It’s a great idea to do real financial planning with a professional planner. Many planners use a goal-based approach, which is a reasonable place to start. In that approach you are asked, well ahead of time, what kinds of things you want to do when retired. This is where the ski house comes in. Since we know it’s very possible that we will change over many years, goals-based planning may not do the best job of identifying our wants in the future. But that doesn’t mean it isn’t a good way to give yourself a reasonable way to get prepared.

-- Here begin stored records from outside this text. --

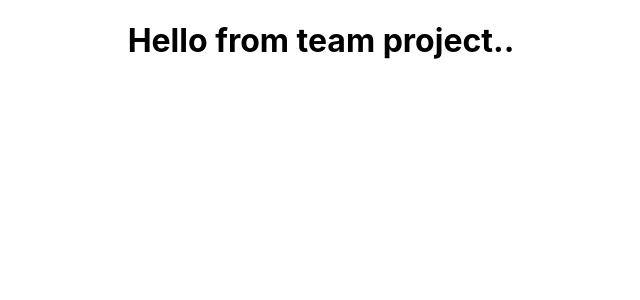
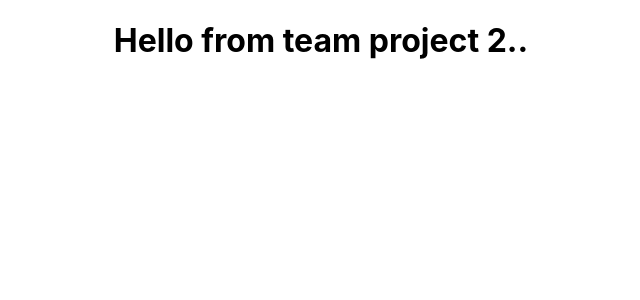
Before and after one commit to Pranta07/lady-client, a React (Create React App) app: page / in a window 1280 px wide. Shown: the top 300 px of the page, without its empty margins (319-959 px from the left). Built offline with nearby package versions, Linux system fonts and the light colour scheme.

Commit message:
intial commit

```diff
--- a/src/App.js
+++ b/src/App.js
@@ -4,7 +4,7 @@ import './App.css';
 function App() {
   return (
     <div className="App">
-      <h1>Hello from team project..</h1>
+      <h1>Hello from team project 2..</h1>
     </div>
   );
 }
```
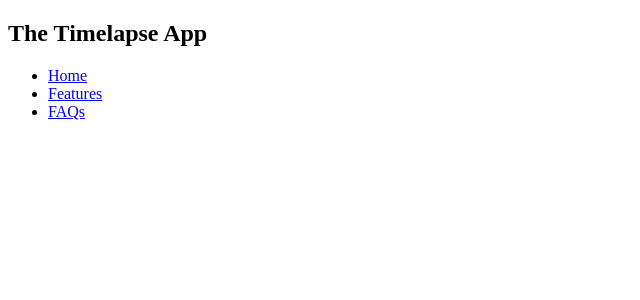
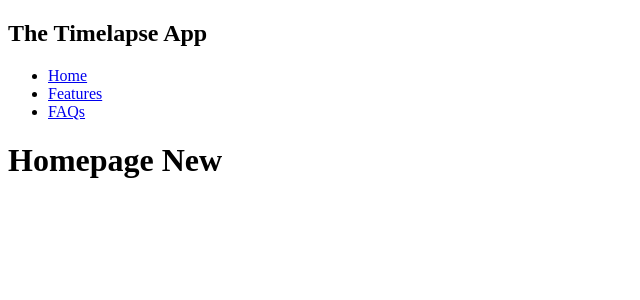
Before and after one commit to reteshg/site, a React (Create React App) app: page / in a window 1280 px wide. Shown: the top 300 px of the page, without its empty margins (0-640 px from the left). Built offline with nearby package versions, Linux system fonts and the light colour scheme.

Commit message:
added homepage component

```diff
--- a/src/App.js
+++ b/src/App.js
@@ -1,10 +1,12 @@
 import React from 'react';
 import Navbar from './components/navbar';
+import Home from './components/home';
 
 function App() {
   return (
     <div className="App">
-      <Navbar/>
+      <Navbar title="The Timelapse App"/>
+      <Home title="Homepage New"/>
     </div>
   );
 }
--- /dev/null
+++ b/src/components/home.js
@@ -0,0 +1,9 @@
+import React from 'react';
+
+const Home = (props) => (
+    <div>
+        <h1>{props.title}</h1>
+    </div>
+);
+
+export default Home;
--- a/src/components/navbar.js
+++ b/src/components/navbar.js
@@ -1,8 +1,8 @@
 import React from 'react';
 
-const Navbar = () => (
+const Navbar = (props) => (
       <nav>
-        <h2>The Timelapse App</h2>
+        <h2>{props.title}</h2>
         <ul>
           <li><a href="#">Home</a></li>
           <li><a href="#">Features</a></li>
```
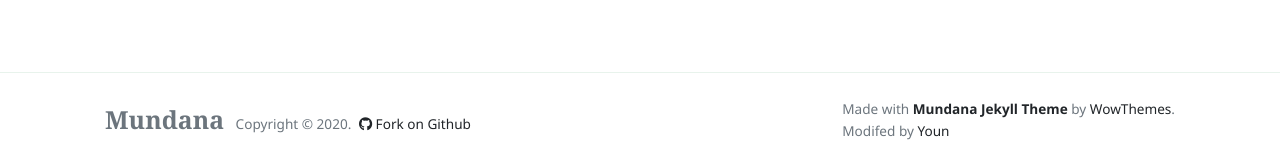
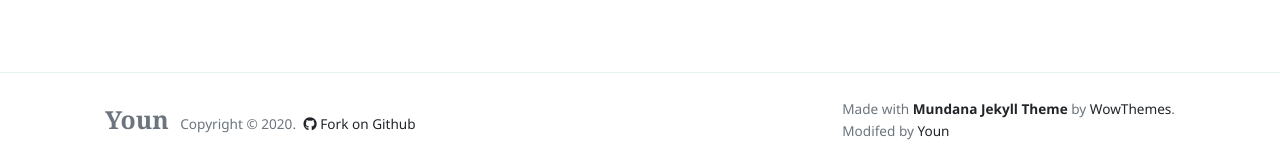
Before and after one commit to mbyun1420/mbyun1420.github.com, a Jekyll site: the page built from _posts/2020-09-15-fourier-transform.markdown, in a window 1280 px wide and 1313 px high. Shown: the part 1147-1310 px from the top of the window. Built offline with Jekyll 4.4.1, drawn with Linux system fonts in a browser that asks for light colours; nearby versions of some CDN libraries; comment, search, counter and statistics services are not loaded.

Commit message:
post edit
addtoany added

```diff
--- a/_layouts/default.html
+++ b/_layouts/default.html
@@ -77,11 +77,11 @@
         <div class="container">
         <div class="row align-items-center justify-content-between">
             <div>
-                <span class="navbar-brand mr-2 mb-0"><strong>Mundana</strong></span>
+                <span class="navbar-brand mr-2 mb-0"><strong>Youn</strong></span>
                 <span>Copyright © <script>document.write(new Date().getFullYear())</script>.</span>
 
                 <!--  Github Repo Star Btn-->
-                <a class="text-dark ml-1" target="_blank" href="https://github.com/wowthemesnet/mundana-theme-jekyll"><i class="fab fa-github"></i> Fork on Github</a>
+                <a class="text-dark ml-1" target="_blank" href="https://github.com/mbyun1420/mbyun1420.github.io"><i class="fab fa-github"></i> Fork on Github</a>
 
             </div>
             <div>
--- a/_layouts/post.html
+++ b/_layouts/post.html
@@ -51,9 +51,12 @@
 				<div class="share d-inline-block">
 					<!-- AddToAny BEGIN -->
 					<div class="a2a_kit a2a_kit_size_32 a2a_default_style">
-						<a class="a2a_dd" href="https://www.addtoany.com/share"></a>
+						<a class="a2a_button_google_gmail"></a>
 						<a class="a2a_button_facebook"></a>
 						<a class="a2a_button_twitter"></a>
+						<a class="a2a_button_linkedin"></a>
+						<a class="a2a_button_kakao"></a>
+						<a class="a2a_dd" href="https://www.addtoany.com/share"></a>
 					</div>
 					<script async src="https://static.addtoany.com/menu/page.js"></script>
 					<!-- AddToAny END -->
```
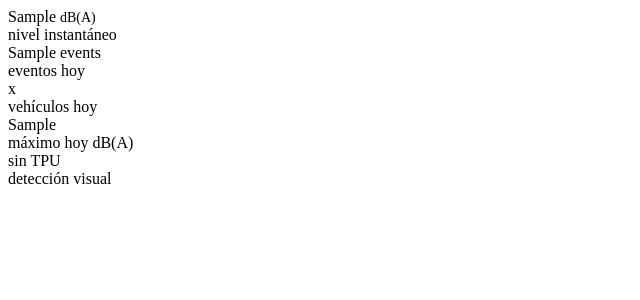
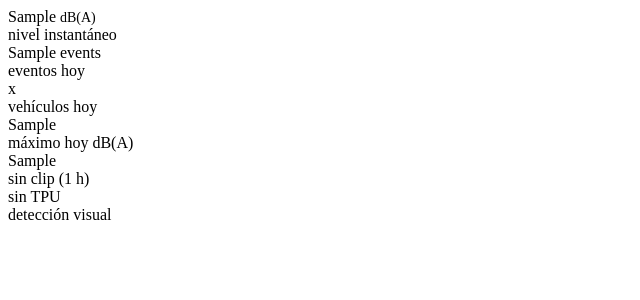
Before and after one commit to rmichelena/noise-monitor, a FastAPI app: template web/templates/_live.html in a window 1280 px wide. Shown: the top 300 px of the page, without its empty margins (0-640 px from the left). Run offline with FastAPI, Linux system fonts and the light colour scheme; the template is opened without the code that fills it: most values are stand-ins (such as "Sample title", 1, 10 or a date in 2020); parts of the project's set-up code (start-up, migrations or seed data) failed here and were passed over.

Commit message:
dashboard: indicador de eventos sin clip (última hora)
Un fallo de ffmpeg dejaba eventos sin clip sin señal visible; ahora aparece
en 'Ahora' y en /api/live si hubo alguno en la última hora.

```diff
--- a/web/templates/_live.html
+++ b/web/templates/_live.html
@@ -16,6 +16,12 @@
       <div class="v"><span id="max_db">{{ counters.max_db if counters.max_db is not none else "—" }}</span></div>
       <div class="l">máximo hoy dB(A)</div>
     </div>
+    {% if counters.without_clip %}
+    <div class="metric">
+      <div class="v" id="without_clip" style="color:var(--warn)">{{ counters.without_clip }}</div>
+      <div class="l">sin clip (1 h)</div>
+    </div>
+    {% endif %}
     <div class="metric">
       <div class="v" id="coral">{% if coral_ok is none %}?{% elif coral_ok %}<span class="ok">activo</span>{% else %}<span class="bad">sin TPU</span>{% endif %}</div>
       <div class="l">detección visual</div>
```
Also changed, not shown: web/app.py (+8 -1 lines).
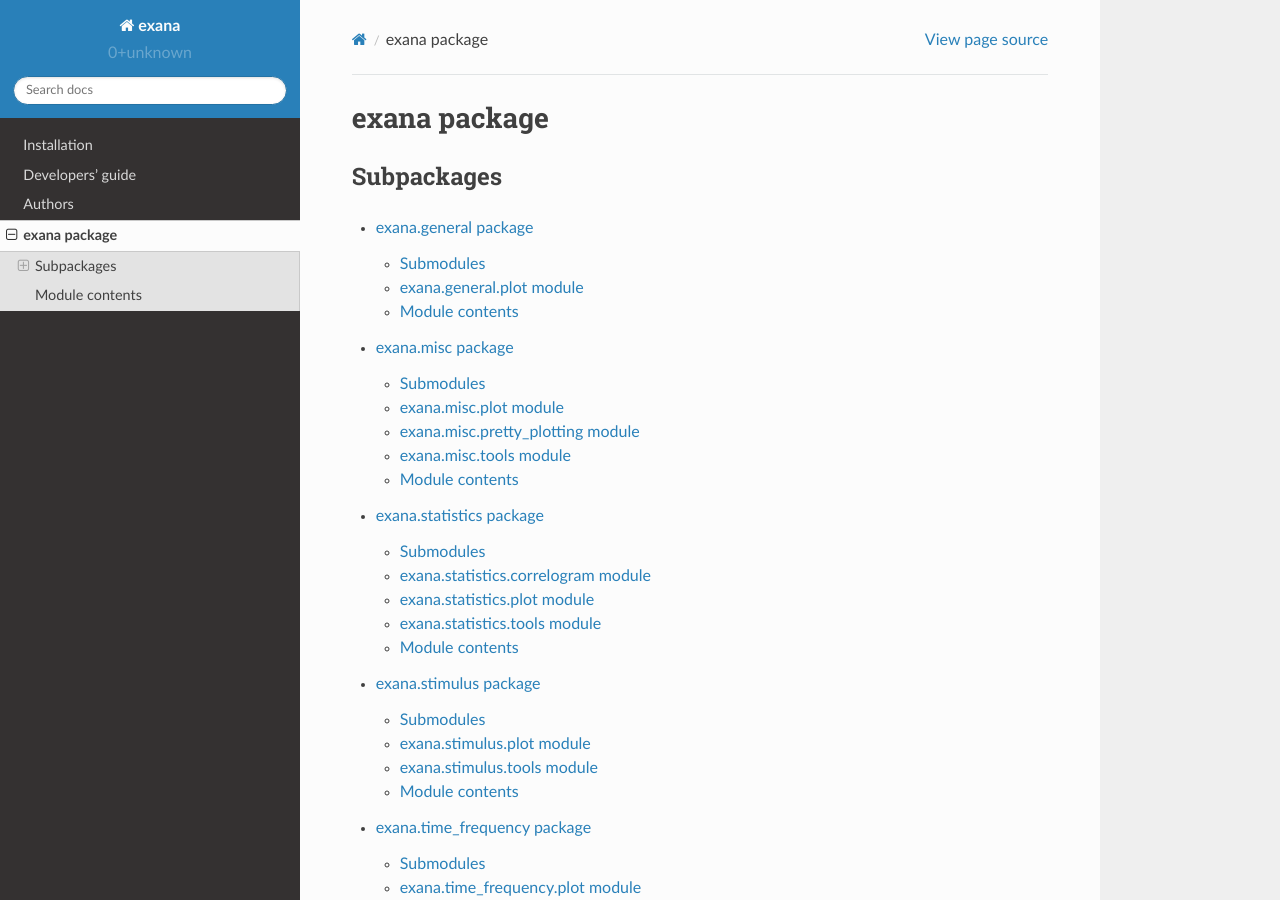
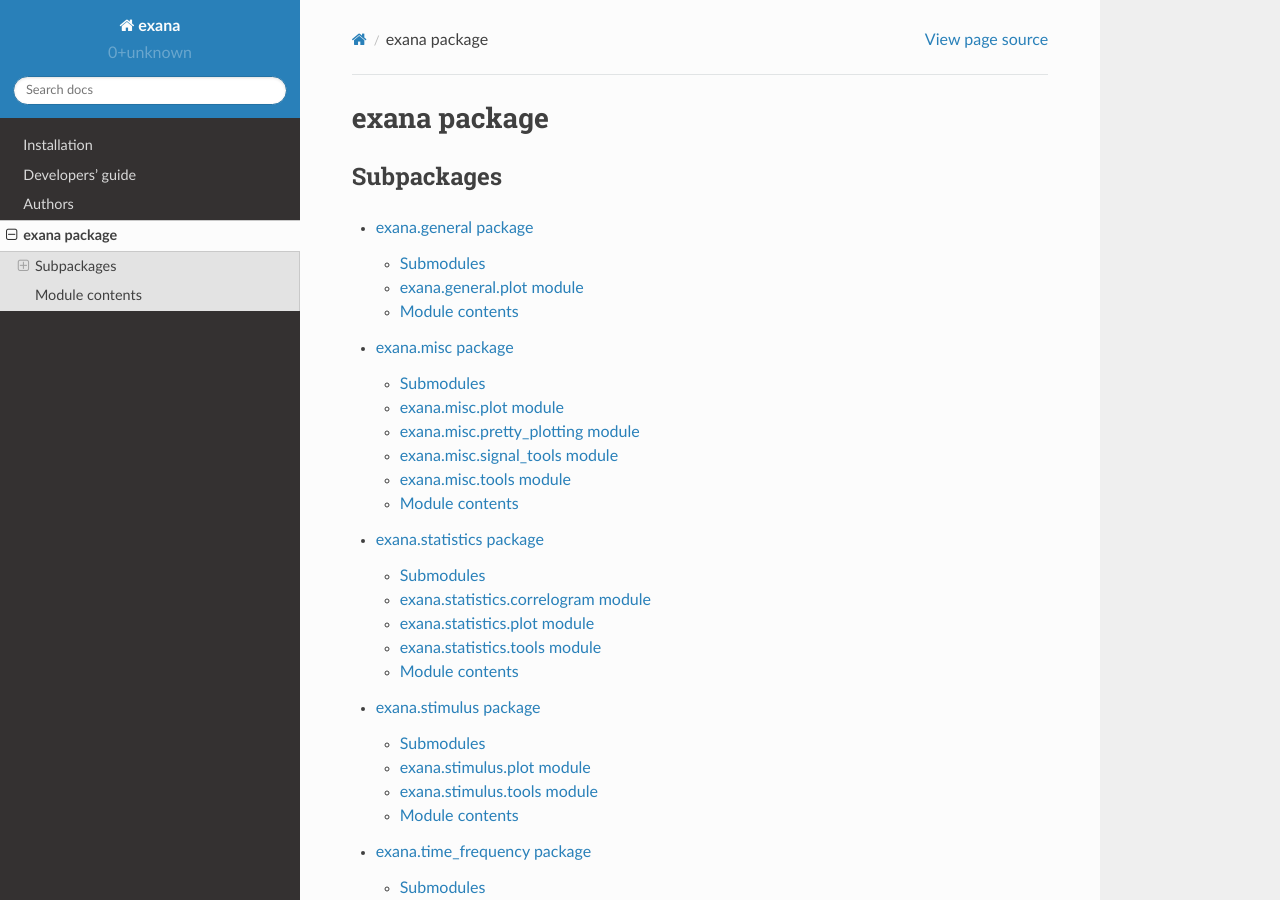
Before and after one commit to CINPLA/exana-legacy, a Sphinx documentation site: the page built from docs/exana.rst, in a window 1280 px wide and 900 px high. Built offline with Sphinx 7.4.7 and the Read the Docs theme 2.0.0, drawn with Linux system fonts in a browser that asks for light colours.

```diff
--- a/docs/exana.misc.rst
+++ b/docs/exana.misc.rst
@@ -20,6 +20,14 @@ exana.misc.pretty_plotting module
     :undoc-members:
     :show-inheritance:
 
+exana.misc.signal_tools module
+------------------------------
+
+.. automodule:: exana.misc.signal_tools
+    :members:
+    :undoc-members:
+    :show-inheritance:
+
 exana.misc.tools module
 -----------------------
 
```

I think we need to embrace our inevitable change, and we can help future selves get a lot of what they want. First we need to see our lives as a continuum of change into a somewhat unknown future. This will require flexibility in our thinking and our planning. We also need to start planning when we are young, and set some ambitious goals. “But John, you just said we may not want then what we think we want now!” And it’s true. Just start saving a lot, so you have lots of options when you are much farther along. Then you can pick what you want with greater accuracy.

Two additional thoughts: When you have an actual financial plan, you can revise your goals and wants as you inevitably change. And it also may allow you to enjoy your life a bit more as you get closer to stopping your work life. By working with your plan, you may see you have plenty of money saved for what you are more confident you want to do. That would allow you to, heaven forbid, actually slow down your current savings and enjoy that money now. I know that sounds like a heresy, but it really isn’t. By that time in your life, compounding of your money is moving the needle far more than your current savings do.

I’ll end with a quote on the nature of change in life. The last part sounds a bit terse, but I like just the same: “Life is a process of becoming, a combination of states we have to go through. Where people fail is that they wish to elect a state and remain in it. This is a kind of death.” –Anais Nin

 

John Kageleiry is a business writer and financial planner. Have a question for “Finance 101”? Email it to john@veriumplanning.com.